Your team and your organization need you to become the best leader you can be. When you improve as a leader, not only you benefit (because you enhance your experience as a leader), but everyone that’s impacted by your leadership.

You owe it to yourself and to the people you lead never to stop improving your leadership skills.

In this series of posts, we examine critical sets of skills you must focus on if you aspire to become the best leader you can be. In fact, without those skills, you won’t make it as a leader. The four set of skills, we’ve seen are:

  • task management (define and assign the work that must get done)
  • time management (prioritize your work so that you would invest your time in activities that matter most)
  • team management (ensure your team members carrying their weight and have everything they need to perform at their best)
  • thought management (assess options so that you can make smart decisions and think about the future of your organization)

The final skill I want to cover in this series is transition management (or change management).

If your organization is healthy, it will go through changes. That is, it’ll continue to progress, to evolve, to innovate, to upgrade its processes, to adopt more efficient tools, etc. It will demand that you guide your team through these various changes and that you make sure your team members make it on the other side of the transition.

Change management is a crucial part of the life of the leader. Many issues arise in times of transition. Team members get use to the current state of things; the leader has to help them get to the new state of things (while the team still has to continue working with the old).

1. Empathy

Through the process of change, leaders have to be empathetic to the reality of their team members and walk with them, step by step, until the team is comfortable with the new “modus operandi” (mode of operation). Effective leaders put themselves in the shoes of their team members and plan the change accordingly.

2 Clear Communication

Unclear communication confuses people, and in times of transition, the last thing you need is confusion. Therefore, leaders must communicate clearly. They must give clear instructions to their team. It’s better to over-communicate than under-communicate. Leaders can afford to leave anything to chance. In times of change, communicate with your team continually. And when it doubt, communicate.

3. Patience

Leaders must take the time to listen to their team members and be sensitive to the speed with which they embrace the change. By the time leaders are ready to implement a change, they’ve already had the change to “digest” the change. It’s not necessarily the same for their team.

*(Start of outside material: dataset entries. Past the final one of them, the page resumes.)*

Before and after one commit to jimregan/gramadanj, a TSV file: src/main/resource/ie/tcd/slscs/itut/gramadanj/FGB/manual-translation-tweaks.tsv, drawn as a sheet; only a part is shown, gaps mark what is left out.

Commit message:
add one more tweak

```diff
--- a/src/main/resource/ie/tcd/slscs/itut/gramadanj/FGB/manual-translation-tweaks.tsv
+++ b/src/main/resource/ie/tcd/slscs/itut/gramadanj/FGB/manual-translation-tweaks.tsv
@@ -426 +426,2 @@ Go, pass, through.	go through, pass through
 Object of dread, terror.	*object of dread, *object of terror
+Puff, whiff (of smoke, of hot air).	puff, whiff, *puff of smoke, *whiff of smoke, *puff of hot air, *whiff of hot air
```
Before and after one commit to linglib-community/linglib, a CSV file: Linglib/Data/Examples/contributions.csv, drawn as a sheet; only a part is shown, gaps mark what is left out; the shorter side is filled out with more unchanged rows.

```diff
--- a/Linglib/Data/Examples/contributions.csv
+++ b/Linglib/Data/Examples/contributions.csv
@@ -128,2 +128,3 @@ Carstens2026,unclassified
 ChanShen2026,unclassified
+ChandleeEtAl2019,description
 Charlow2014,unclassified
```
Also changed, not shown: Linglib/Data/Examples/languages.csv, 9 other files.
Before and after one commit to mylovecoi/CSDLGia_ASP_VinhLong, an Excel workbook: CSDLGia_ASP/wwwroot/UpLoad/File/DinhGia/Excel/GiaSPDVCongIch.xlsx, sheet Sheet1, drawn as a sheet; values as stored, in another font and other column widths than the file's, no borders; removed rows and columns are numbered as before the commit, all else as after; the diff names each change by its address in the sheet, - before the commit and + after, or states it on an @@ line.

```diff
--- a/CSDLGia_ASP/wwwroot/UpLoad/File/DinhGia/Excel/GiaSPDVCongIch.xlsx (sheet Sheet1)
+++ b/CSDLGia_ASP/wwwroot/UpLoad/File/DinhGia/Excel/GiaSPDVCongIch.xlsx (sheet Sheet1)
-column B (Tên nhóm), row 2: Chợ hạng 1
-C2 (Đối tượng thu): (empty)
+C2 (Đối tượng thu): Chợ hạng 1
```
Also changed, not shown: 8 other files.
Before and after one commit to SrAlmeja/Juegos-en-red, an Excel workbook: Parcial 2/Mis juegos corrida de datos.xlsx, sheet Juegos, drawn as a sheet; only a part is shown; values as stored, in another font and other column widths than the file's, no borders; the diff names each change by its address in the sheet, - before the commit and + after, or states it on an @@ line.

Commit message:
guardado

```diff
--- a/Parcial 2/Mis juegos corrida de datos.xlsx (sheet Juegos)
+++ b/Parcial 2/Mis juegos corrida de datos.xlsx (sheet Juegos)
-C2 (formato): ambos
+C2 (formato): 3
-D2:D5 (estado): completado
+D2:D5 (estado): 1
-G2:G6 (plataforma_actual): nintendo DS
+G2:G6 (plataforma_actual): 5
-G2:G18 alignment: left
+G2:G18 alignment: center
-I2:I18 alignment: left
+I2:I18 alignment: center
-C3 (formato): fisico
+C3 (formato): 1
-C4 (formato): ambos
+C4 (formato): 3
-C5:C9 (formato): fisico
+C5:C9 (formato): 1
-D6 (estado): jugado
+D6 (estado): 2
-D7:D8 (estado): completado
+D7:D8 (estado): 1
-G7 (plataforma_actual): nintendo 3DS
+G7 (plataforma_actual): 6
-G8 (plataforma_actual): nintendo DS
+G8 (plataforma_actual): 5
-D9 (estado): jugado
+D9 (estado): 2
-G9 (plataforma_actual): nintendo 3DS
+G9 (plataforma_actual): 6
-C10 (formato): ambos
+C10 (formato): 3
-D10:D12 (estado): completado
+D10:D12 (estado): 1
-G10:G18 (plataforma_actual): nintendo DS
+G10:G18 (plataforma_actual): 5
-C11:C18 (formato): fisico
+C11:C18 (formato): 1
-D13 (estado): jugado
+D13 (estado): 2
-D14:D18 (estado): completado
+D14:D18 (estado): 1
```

Leaders must be patient and understand that their team needs time to adjust to the new reality.

About The Author

Vladimir Elie

I help people learn and apply success principles and strategies so that they can get the results they want in life.